Used to dirty, cramped, uncomfortable - though extremely reliable - suburban trains and BEST buses, the Monorail is like a breath of fresh air on the 8.9-km-long journey. (Agencies)
After a series of successful trials, Chief Minister Prithviraj Chavan inaugurated the government's show-piece project on Saturday evening and it is being thrown open to public from Sunday.
The shining and colourful skyblue-soft pink-refreshing green cars with streaks of black and white, the clean railway platforms and an air-conditioned environs in both the trains and platforms left most of the first viewers in awed silence.
The train interiors are equally striking - mostly in pastel shades with large windows offering awesome multi-dimensional views and comfortable and uncluttered seating arrangements.
The stations - not too large area-wise - are also spotless, at least for now! They are situated at a minimum height of around 5.5 metres or around 20-feet - and much higher in some locations - at present accessed by staircases and soon by escalators.
As the Monorail zooms across a section of southeast Mumbai in its first phase, the hitherto unseen aerial view above the treetops, tall skyscrapers dotting its path as well as large slum pockets, cinemas and residential complexes, the RCF oil refinery, the snaky Eastern Freeway and of course, the Arabian Sea, are well worth the 20-minute ride.
From both sides during the journey, the large tracts of darkish green-grey mangroves, gardens and golf courses, the hazy hillocks in the eastern side of the city as well as the mainland, Thane Creek (which separates Mumbai island from the mainland), big and small lakes and other water bodies are a visual delight for commuters.
At present MMRDA (Mumbai Metropolitan Region Development Authority) joint director D Kawathkar said that on its 8.9 km route, the Monorail will halt at seven stations: Wadala, Bhakti Park, Mysore Colony, BPCL, Fertiliser Township, VNP-RC Marg Junction and Chembur.
These are some of the thickly-populated areas which are not adequately serviced by the regular Western Railway, Central Railway and its Harbour Line.
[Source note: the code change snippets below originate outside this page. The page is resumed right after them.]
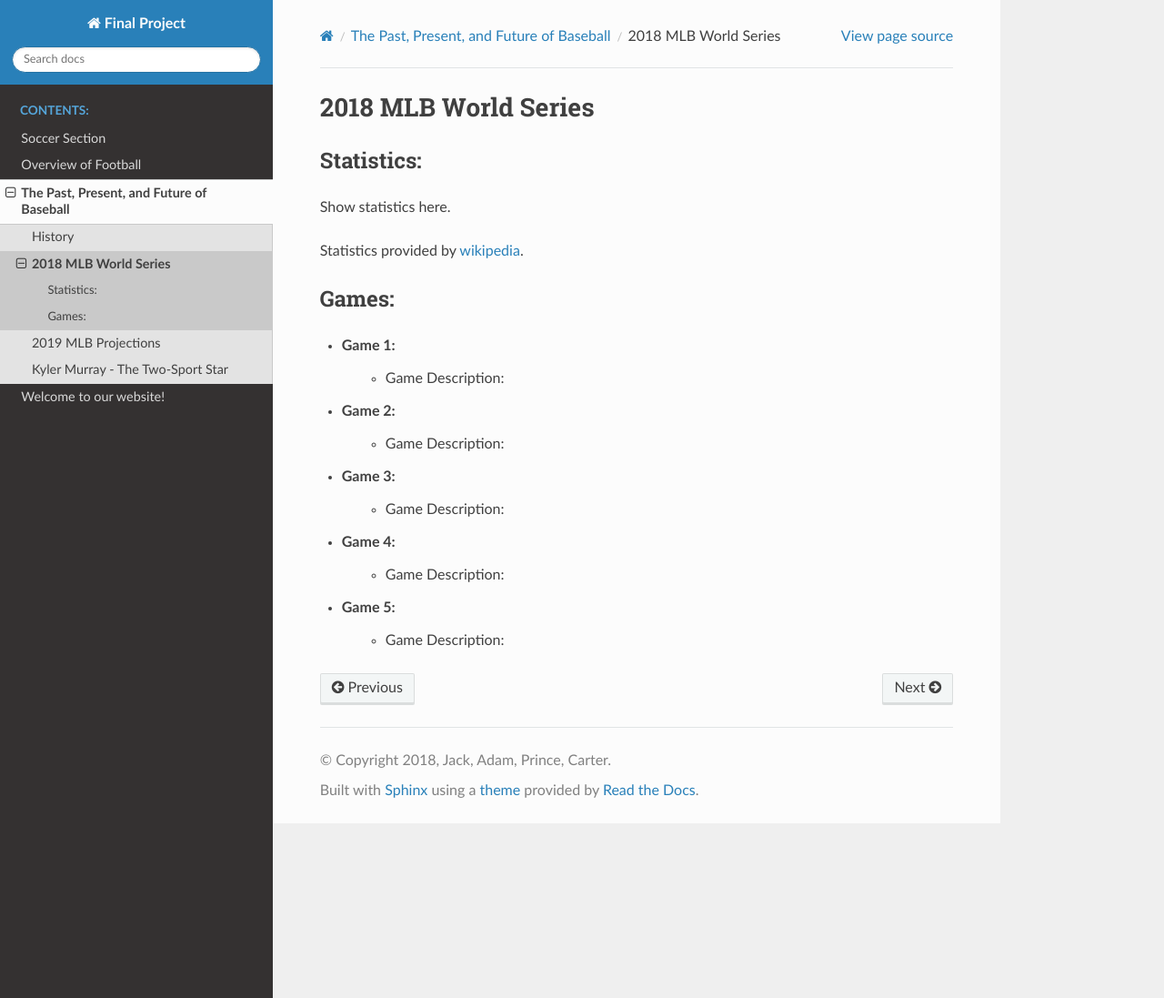
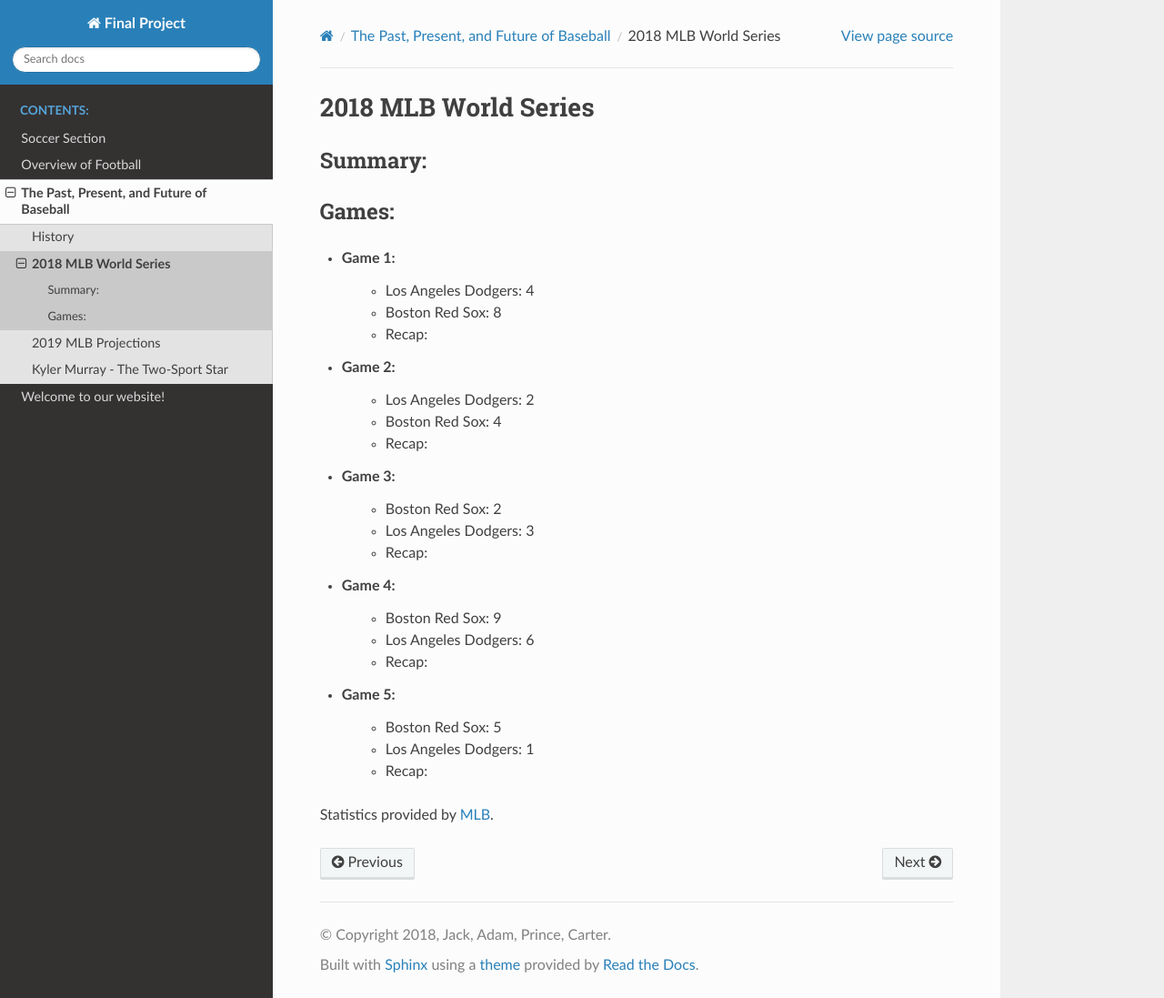
Before and after one commit to jarndt4/sports_final_project, a Sphinx documentation site: the page built from source/baseball/02world_series/02world_series.rst, in a window 1280 px wide and 1097 px high. Shown: the whole window at 91% size. Built offline with Sphinx 7.4.7 and the Read the Docs theme 2.0.0, drawn with Linux system fonts in a browser that asks for light colours.

Commit message:
baseball

```diff
--- a/source/baseball/02world_series/02world_series.rst
+++ b/source/baseball/02world_series/02world_series.rst
@@ -1,35 +1,52 @@
 2018 MLB World Series
 =====================
 
-Statistics:
+Summary:
 -----------
-
-Show statistics here.
-
-Statistics provided by `wikipedia`_.
-
-.. _wikipedia: https://en.wikipedia.org/wiki/Kyler_Murray
-
 
 Games:
 ------
 
 * **Game 1:**
 
-   * Game Description:
+   * Los Angeles Dodgers: 4
+
+   * Boston Red Sox: 8
+
+   * Recap:
 
 * **Game 2:**
 
-   * Game Description:
+   * Los Angeles Dodgers: 2
+
+   * Boston Red Sox: 4
+
+   * Recap:
 
 * **Game 3:**
 
-   * Game Description:
+   * Boston Red Sox: 2
+
+   * Los Angeles Dodgers: 3
+
+   * Recap:
 
 * **Game 4:**
 
-   * Game Description:
+   * Boston Red Sox: 9
+
+   * Los Angeles Dodgers: 6
+
+   * Recap:
 
 * **Game 5:**
 
-   * Game Description:
+   * Boston Red Sox: 5
+
+   * Los Angeles Dodgers: 1
+
+   * Recap:
+
+Statistics provided by `MLB`_.
+
+.. _MLB: https://www.mlb.com/gameday/dodgers-vs-red-sox/2018/10/23/563407?partnerId=LR_box#game_tab=wrap,game_state=final,game=563407
--- a/source/baseball/03power_rankings/03power_rankings.rst
+++ b/source/baseball/03power_rankings/03power_rankings.rst
@@ -42,4 +42,4 @@
 
    .. image:: newyork.png
 
-   After losing to their archrivals in the World Series, you can expect to see the Yankees back better than ever next year, playing for vengeance with a chip on their shoulder. There's been a lot of talk about possibly signing Bryce Harper in the offseason, which would be a huge bonus to their team, immediately throwing them up into the elite few in the league. If they can accomplish this while keeping the same rhythm as last year, keep your eyes open.
+   After being knocked out of the playoffs by their archrivals last year, you can expect to see the Yankees back and better than ever, playing for vengeance this next season with a chip on their shoulder. There's been a lot of talk about possibly signing Bryce Harper in the offseason, which would be a huge bonus to their team, immediately throwing them up into the elite few in the league. If they can accomplish this while keeping the same rhythm as last year, keep your eyes open.
```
The aerial Monorail, running at speeds between 31 and 80 kmph, will be a boon and help de-congest the roads below.
With the first phase already the cynosure of the city eyes, MMRDA is hurrying to complete the second phase that will connect Wadala to Sant Gadge Maharaj Chowk.
Thus, it will offer 19.17 km of southeast connectivity between Sant Gadge Maharaj Chowk-Chembur, with 17 stations en route - and catapult it on the second longest corridor on the world Monorail map.
The longest is Japan's Osaka Monorail corridor at 23.8 km and the present second is the Tokyo Monorail at 16.9 km.
The Mumbai Monorail was constructed for around Rs 3,000 crore, against the Osaka Monorail which cost Rs 12,690 crore.
The fare structure for the Mumbai Monorail will be Rs 5-19, while the Osaka Monorail charges between USD 2-4.50 (Rs.125-325).
Mumbai, with a population of around 17 million (2011 Census) goes on its dizzying move daily with around seven million souls commuting by the suburban trains and another three million by the BEST buses, taxis, auto-rickshaws and private vehicles - a phenomenon perhaps unmatched anywhere in the world.
With the Monorail and the soon-to-be-launched Metro Rail, Mumbai's urban infrastructure is expected to undergo a sea change, offering cool comforts at elevated and underground levels over the next few years - giving the country's commercial capital the world-class touch it has lacked.
Used to dirty, cramped, uncomfortable - though extremely reliable - suburban trains and BEST buses, the Monorail is like a breath of fresh air on the 8.9-km-long journey.